Lady Justice sees with disbelief how all this takes place without anybody saying and much less doing anything about it. Spain never returned to fix the wrongs it left behind. The big and powerful nations allow Morocco to get away with not returning a country which they took by force. She does not understand why nobody does anything until she sees how Morocco, under the table, comes to an agreement with these big and powerful countries to exploit the natural riches of Western Sahara. Lady Justice does not need to listen in on the agreements; just the mere fact of seeing how these countries shake hands with an obviously treacherous country inside a land which does not belong to one nor the other, this is proof enough to understand what it is they are after. ‘Tell me with whom you walk and I’ll tell you who you are.

We have reached the end of the film, where the Saharawi representatives are asked to have patience, to be courteous, to sit down and have an open dialog about the fate of Western Sahara. It is not Western Morocco, it is still called Western Sahara. The word ‘just’ comes from ‘justice’; as ‘Saharawi’ comes from ‘Sahara’. Western Sahara. ‘Moroccan’ does not come from ‘Sahara’, it comes from ‘Morocco’–completely different countries, completely different people. But Lady Justice is unable to hear any of these words as she is still deaf. She does observe, however, how the Saharawi sit down, valiant, with pride, amongst those who tried to destroy them, who forced them to flee, who mutilated and murdered their families, who took their lands, their country, who took away the most precious possession of a human being: freedom.

Lady Justice does not understand what is going on, she does not know that the Saharawi have been asked to ‘negotiate’ the future of Western Sahara. ‘The will of the people is the best law,’ said that little strip of paper inside my fortune cookie. Could it really be that, after more than three decades, the will of the Saharawi people will be honored by the entire world and Morocco will finally be forced to leave from where it should have never arrived in the first place? After all, it is a law, one that has been ruled upon by the United Nations and supported by many countries, though openly and repeatedly ignored by Morocco.  And, after all, law is based on Justice

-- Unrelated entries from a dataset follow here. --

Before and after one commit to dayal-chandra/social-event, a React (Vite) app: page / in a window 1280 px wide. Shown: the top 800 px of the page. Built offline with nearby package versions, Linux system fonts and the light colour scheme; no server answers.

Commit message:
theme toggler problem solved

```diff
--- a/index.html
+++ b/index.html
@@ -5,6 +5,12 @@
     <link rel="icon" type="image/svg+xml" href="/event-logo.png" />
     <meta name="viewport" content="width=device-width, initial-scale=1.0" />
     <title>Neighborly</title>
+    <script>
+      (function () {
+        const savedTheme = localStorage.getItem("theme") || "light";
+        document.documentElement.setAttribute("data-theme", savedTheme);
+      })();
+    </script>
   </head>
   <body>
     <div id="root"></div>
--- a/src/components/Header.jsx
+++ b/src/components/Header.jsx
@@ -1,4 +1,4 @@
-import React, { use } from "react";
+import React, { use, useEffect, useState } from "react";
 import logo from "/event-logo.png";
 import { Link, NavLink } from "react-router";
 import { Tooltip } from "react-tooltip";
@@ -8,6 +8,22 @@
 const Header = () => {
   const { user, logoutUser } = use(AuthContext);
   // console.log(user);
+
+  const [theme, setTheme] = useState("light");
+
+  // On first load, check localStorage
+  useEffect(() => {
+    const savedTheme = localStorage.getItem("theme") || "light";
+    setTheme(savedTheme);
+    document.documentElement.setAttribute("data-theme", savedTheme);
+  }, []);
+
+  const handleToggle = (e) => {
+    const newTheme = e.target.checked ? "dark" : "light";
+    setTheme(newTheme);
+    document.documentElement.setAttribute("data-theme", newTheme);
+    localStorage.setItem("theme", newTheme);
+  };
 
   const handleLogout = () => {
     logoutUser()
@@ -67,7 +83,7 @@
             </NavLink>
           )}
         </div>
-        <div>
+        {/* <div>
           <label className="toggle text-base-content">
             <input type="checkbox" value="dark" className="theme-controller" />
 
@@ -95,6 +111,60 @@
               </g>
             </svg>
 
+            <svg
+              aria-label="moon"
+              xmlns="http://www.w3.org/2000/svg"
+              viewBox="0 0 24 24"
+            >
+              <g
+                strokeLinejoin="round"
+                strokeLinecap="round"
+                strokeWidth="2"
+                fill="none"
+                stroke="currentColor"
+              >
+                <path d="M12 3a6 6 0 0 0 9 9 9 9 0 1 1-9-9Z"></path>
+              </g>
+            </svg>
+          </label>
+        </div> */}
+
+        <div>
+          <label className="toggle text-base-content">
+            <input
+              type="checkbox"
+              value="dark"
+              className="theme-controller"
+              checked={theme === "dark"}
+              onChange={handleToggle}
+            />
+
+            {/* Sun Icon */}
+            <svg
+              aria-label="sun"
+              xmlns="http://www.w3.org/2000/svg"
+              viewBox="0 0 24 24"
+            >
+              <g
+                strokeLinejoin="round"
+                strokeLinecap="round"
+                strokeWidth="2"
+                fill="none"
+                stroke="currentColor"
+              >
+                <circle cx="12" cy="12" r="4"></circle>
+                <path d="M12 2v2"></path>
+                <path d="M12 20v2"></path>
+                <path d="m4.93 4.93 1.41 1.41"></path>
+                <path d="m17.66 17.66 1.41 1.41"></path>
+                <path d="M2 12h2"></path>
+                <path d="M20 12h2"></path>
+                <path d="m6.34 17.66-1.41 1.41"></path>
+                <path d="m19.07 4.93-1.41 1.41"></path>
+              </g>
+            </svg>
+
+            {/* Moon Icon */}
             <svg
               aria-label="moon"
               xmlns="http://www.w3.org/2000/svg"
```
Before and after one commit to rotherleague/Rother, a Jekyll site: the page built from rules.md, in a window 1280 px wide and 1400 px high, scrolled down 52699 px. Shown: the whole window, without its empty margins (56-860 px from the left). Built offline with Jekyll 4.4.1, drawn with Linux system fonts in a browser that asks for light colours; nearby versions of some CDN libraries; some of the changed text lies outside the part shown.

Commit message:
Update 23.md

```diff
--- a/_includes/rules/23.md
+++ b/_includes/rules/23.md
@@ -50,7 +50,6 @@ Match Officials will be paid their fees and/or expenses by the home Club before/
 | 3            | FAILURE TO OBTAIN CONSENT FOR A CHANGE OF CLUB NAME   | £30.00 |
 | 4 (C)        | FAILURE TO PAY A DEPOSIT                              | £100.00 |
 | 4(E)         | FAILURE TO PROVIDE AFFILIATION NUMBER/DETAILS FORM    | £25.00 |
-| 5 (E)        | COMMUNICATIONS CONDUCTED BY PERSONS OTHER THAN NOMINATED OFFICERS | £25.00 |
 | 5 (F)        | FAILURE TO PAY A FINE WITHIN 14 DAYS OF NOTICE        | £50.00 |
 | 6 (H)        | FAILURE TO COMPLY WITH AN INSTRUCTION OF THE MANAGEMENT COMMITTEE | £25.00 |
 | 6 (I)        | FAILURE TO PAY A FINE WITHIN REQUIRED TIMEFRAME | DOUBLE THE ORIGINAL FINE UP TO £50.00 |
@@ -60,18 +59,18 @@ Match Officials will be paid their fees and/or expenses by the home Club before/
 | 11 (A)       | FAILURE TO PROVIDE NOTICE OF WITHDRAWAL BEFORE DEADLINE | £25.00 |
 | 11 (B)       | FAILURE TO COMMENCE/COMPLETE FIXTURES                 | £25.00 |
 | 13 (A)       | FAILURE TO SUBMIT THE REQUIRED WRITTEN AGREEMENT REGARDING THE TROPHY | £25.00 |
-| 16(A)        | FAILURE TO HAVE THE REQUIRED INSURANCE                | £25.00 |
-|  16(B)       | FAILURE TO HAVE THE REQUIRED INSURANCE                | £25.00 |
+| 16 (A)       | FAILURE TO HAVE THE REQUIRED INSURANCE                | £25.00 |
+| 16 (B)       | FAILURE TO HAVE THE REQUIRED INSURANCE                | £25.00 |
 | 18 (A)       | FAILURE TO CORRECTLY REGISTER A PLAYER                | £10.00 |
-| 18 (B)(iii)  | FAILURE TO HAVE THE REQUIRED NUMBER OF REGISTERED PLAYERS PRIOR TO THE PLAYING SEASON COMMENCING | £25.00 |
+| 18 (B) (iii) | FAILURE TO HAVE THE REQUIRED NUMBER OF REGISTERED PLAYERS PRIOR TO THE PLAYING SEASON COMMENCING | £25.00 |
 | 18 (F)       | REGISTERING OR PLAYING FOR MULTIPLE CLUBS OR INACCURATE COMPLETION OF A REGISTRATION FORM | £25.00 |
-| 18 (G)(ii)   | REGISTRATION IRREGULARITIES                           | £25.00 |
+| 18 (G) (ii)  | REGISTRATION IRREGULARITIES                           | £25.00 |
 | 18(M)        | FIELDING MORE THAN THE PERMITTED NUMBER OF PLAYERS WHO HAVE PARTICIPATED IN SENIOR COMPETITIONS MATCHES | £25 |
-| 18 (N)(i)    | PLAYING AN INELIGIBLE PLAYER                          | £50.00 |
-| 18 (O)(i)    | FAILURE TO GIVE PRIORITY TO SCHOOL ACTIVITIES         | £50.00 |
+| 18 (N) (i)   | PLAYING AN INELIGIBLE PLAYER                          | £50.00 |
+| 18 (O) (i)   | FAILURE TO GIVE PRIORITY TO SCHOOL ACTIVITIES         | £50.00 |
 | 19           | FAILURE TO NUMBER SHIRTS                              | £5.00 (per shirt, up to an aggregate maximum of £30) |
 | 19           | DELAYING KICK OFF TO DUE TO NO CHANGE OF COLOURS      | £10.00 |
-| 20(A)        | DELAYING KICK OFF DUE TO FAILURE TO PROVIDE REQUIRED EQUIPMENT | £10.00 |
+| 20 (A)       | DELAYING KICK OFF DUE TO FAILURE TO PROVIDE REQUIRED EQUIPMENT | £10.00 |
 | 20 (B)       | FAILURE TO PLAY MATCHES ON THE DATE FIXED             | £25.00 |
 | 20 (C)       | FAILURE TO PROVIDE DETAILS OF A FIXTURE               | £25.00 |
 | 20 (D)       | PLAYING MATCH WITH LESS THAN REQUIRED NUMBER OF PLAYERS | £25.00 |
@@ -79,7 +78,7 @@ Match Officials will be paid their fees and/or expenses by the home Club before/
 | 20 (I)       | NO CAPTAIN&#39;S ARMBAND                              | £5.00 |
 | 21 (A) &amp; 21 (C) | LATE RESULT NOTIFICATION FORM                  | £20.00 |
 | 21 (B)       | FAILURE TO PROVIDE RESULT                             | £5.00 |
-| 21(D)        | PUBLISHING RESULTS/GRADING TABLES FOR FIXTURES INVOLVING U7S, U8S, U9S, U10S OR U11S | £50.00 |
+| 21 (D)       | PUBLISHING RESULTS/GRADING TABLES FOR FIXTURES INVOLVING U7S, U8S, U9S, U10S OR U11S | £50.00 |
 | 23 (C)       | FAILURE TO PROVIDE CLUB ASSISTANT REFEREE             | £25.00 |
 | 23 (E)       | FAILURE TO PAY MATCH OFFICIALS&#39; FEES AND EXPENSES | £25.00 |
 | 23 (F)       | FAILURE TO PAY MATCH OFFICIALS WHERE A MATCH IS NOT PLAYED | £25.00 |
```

Let us now restore hearing to poor Lady Justice, who has understood perfectly without having to hear, that it is precisely she who has been repeatedly been violated by Morocco, and that neither Spain nor any other country has done anything about it and that, on the contrary, those nations who have the power and the means to prevent this abuse from continuing, prefer to look elsewhere and instead search for ways to take advantage of the situation. They do nothing, not even move a single finger. It does not matter to anyone how loudly Lady Justice voices her concerns via decrees from the United Nations, via the desperate voices of the Saharawi people, via activists around the world. It might just turn out that Lady Justice is not only blind, deaf, but mute as well because nobody hears her, nobody sees her, nobody gives her any attention, nobody believes in her. She now knows what it feels to be Saharawi. To be promised freedom…only to be attacked. To try to run…only to be mutilated. To try to hide…only to be murdered. To try to defend yourself…only to be silenced. To try to survive…only to be forgotten in the worst possible place on earth, literally. It sounds like the worst horror film you’ve ever watched; or perhaps it’s the worst nightmare you’ve ever had.

After the silent movie, you too can try to picture, even for half-a-second, what it must have been like to have this happen in Western Sahara. Now imagine, for the other half of that second that it happened in your own country instead.

‘The will of the people is the best law.’